» Records from a data source:
....

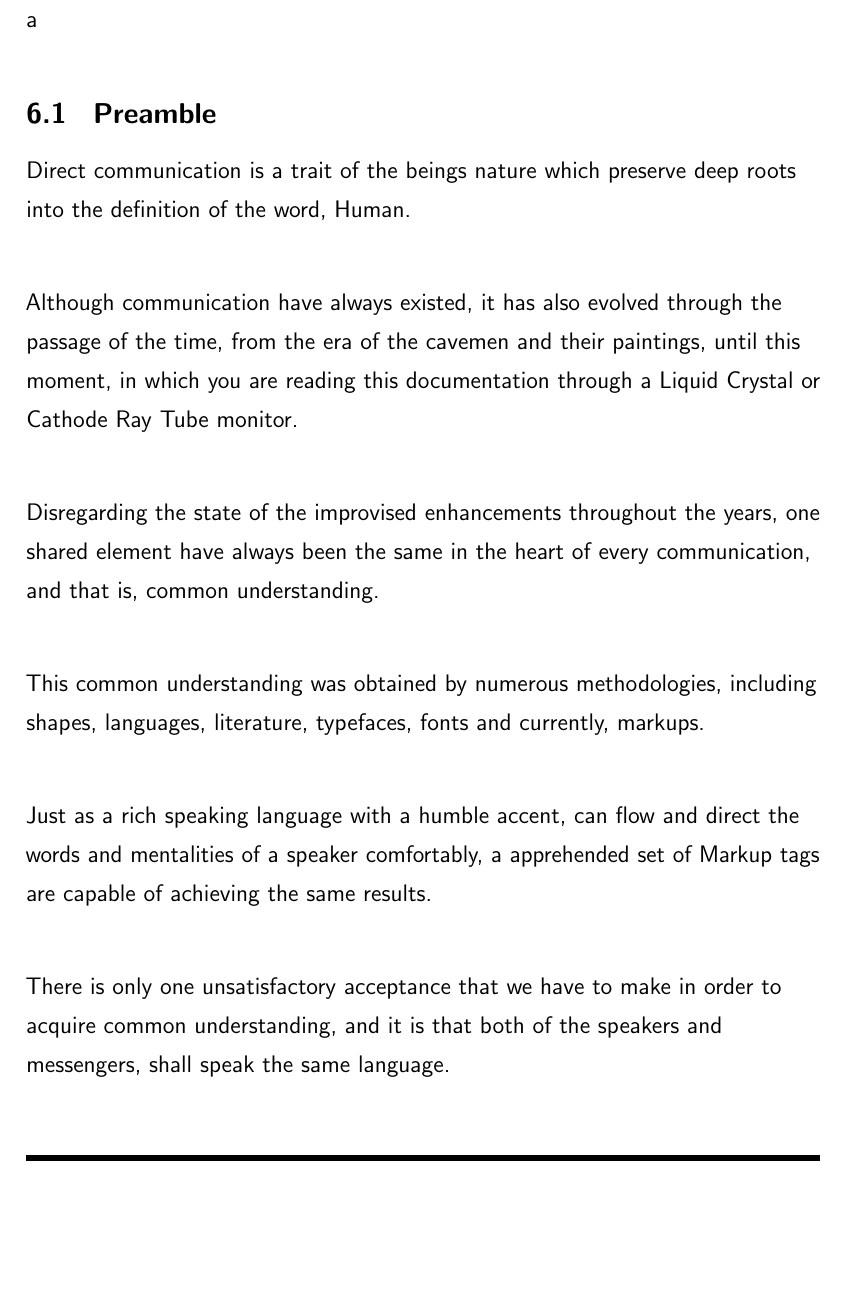
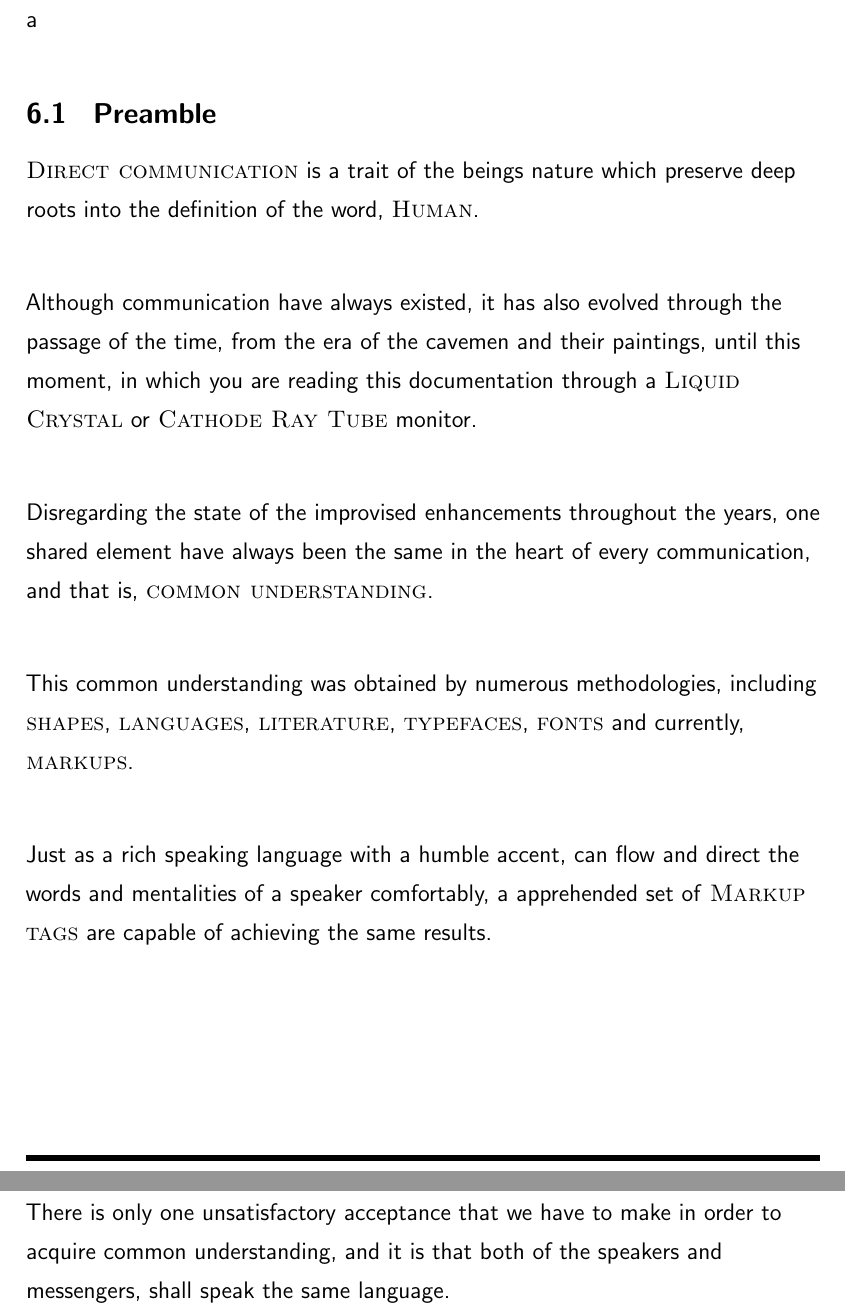
Before and after one commit to NexusWide/StyleGuide, a LaTeX document (rule_sets/main.tex): part of page 27 of 28 before the commit and two parts of pages 27 and 28 of 28 after it, the two joined at a grey line, cut so that both start at the same text, the shorter picture padded with empty space. Compiled offline with pdfLaTeX.

Commit message:
fix(docs): add format design to preamble text
...

markdown_language_style: 9

```diff
--- a/rule_sets/main.tex
+++ b/rule_sets/main.tex
@@ -494,25 +494,25 @@
     \subsection{\header{Preamble}}
 
 
-    Direct communication is a trait of the beings nature
+    \name{Direct communication} is a trait of the beings nature
     which preserve deep roots into the definition of the word,
-    Human. \newline
+    \name{Human}. \newline
 
     Although communication have always existed,
     it has also evolved through the passage of the time,
     from the era of the cavemen and their paintings,
     until this moment,
-    in which you are reading this documentation through a Liquid Crystal or Cathode Ray Tube monitor. \newline
+    in which you are reading this documentation through a \name{Liquid Crystal} or \name{Cathode Ray Tube} monitor. \newline
 
     Disregarding the state of the improvised enhancements throughout the years,
     one shared element have always been the same in the heart of every communication,
-    and that is, common understanding. \newline
+    and that is, \name{common understanding}. \newline
 
     This common understanding was obtained by numerous methodologies,
-    including shapes, languages, literature, typefaces, fonts and currently, markups. \newline
+    including \name{shapes}, \name{languages}, \name{literature}, \name{typefaces}, \name{fonts} and currently, \name{markups}. \newline
 
     Just as a rich speaking language with a humble accent, can flow and direct the words and mentalities of a speaker comfortably,
-    a apprehended set of Markup tags are capable of achieving the same results. \newline
+    a apprehended set of \name{Markup tags} are capable of achieving the same results. \newline
 
     There is only one unsatisfactory acceptance that we have to make in order to acquire
     common understanding, and it is that both of the speakers and messengers, shall speak the same language. \newline
```
Also changed, not shown: rule_sets/main.pdf, rule_sets/main.tex (4 more changed lines).
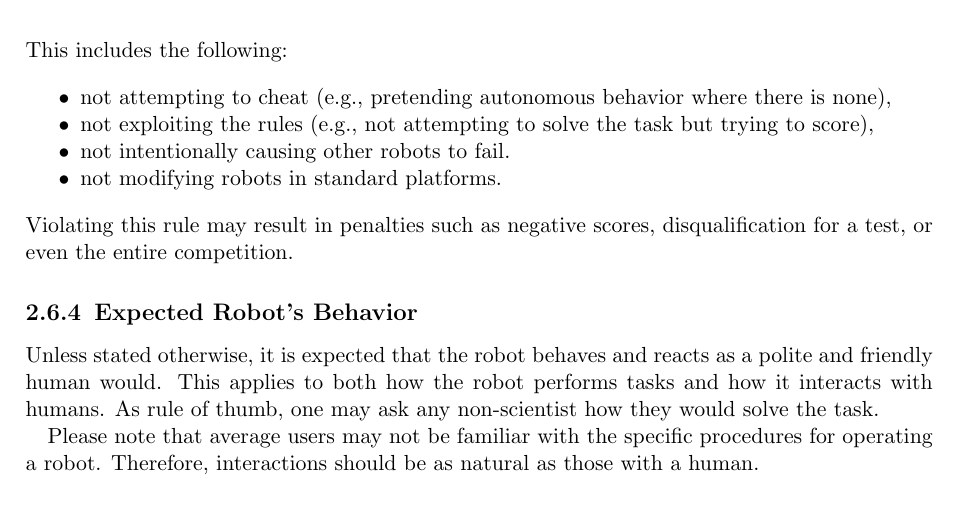
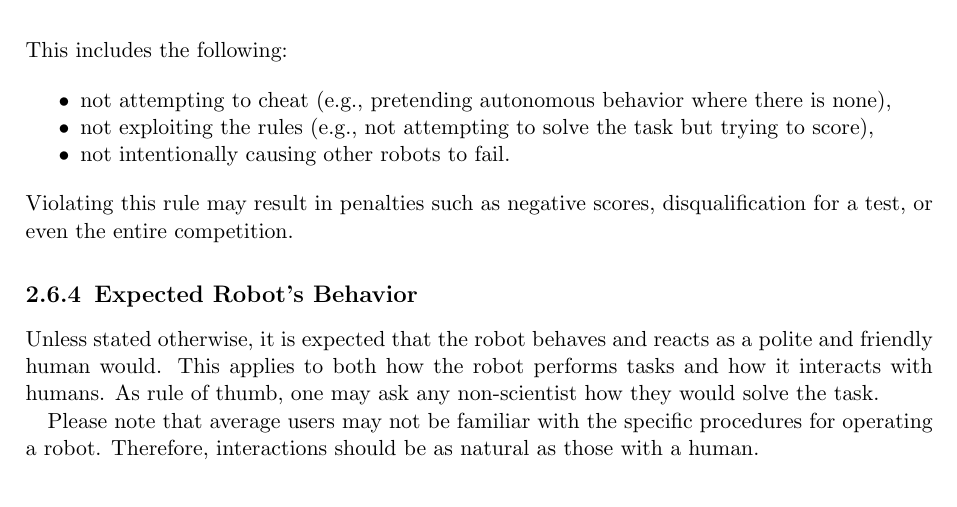
Before and after one commit to RoboCupAtHome/RuleBook, a LaTeX thesis (documents/organization.tex, which reads pages/general_rules/Procedure.tex): part of page 18 of 28, cut so that both start at the same text. Compiled offline with pdfLaTeX.

Commit message:
Removed old fair play topic regarding not modifying robots in standard platforms

```diff
--- a/pages/general_rules/Procedure.tex
+++ b/pages/general_rules/Procedure.tex
@@ -30,7 +30,6 @@ This includes the following:
 	\item not attempting to cheat (e.g., pretending autonomous behavior where there is none),
 	\item not exploiting the rules (e.g., not attempting to solve the task but trying to score),
 	\item not intentionally causing other robots to fail.
-	\item not modifying robots in standard platforms.
 \end{itemize}
 Violating this rule may result in penalties such as negative scores, disqualification for a test, or even the entire competition.
 
```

....

» WHAT IS EXPECTED:
What lines above contain "robots"? Copy them out.

» YOUR RESPONSE:
Removed old fair play topic regarding not modifying robots in standard platforms
 	\item not intentionally causing other robots to fail.
-	\item not modifying robots in standard platforms.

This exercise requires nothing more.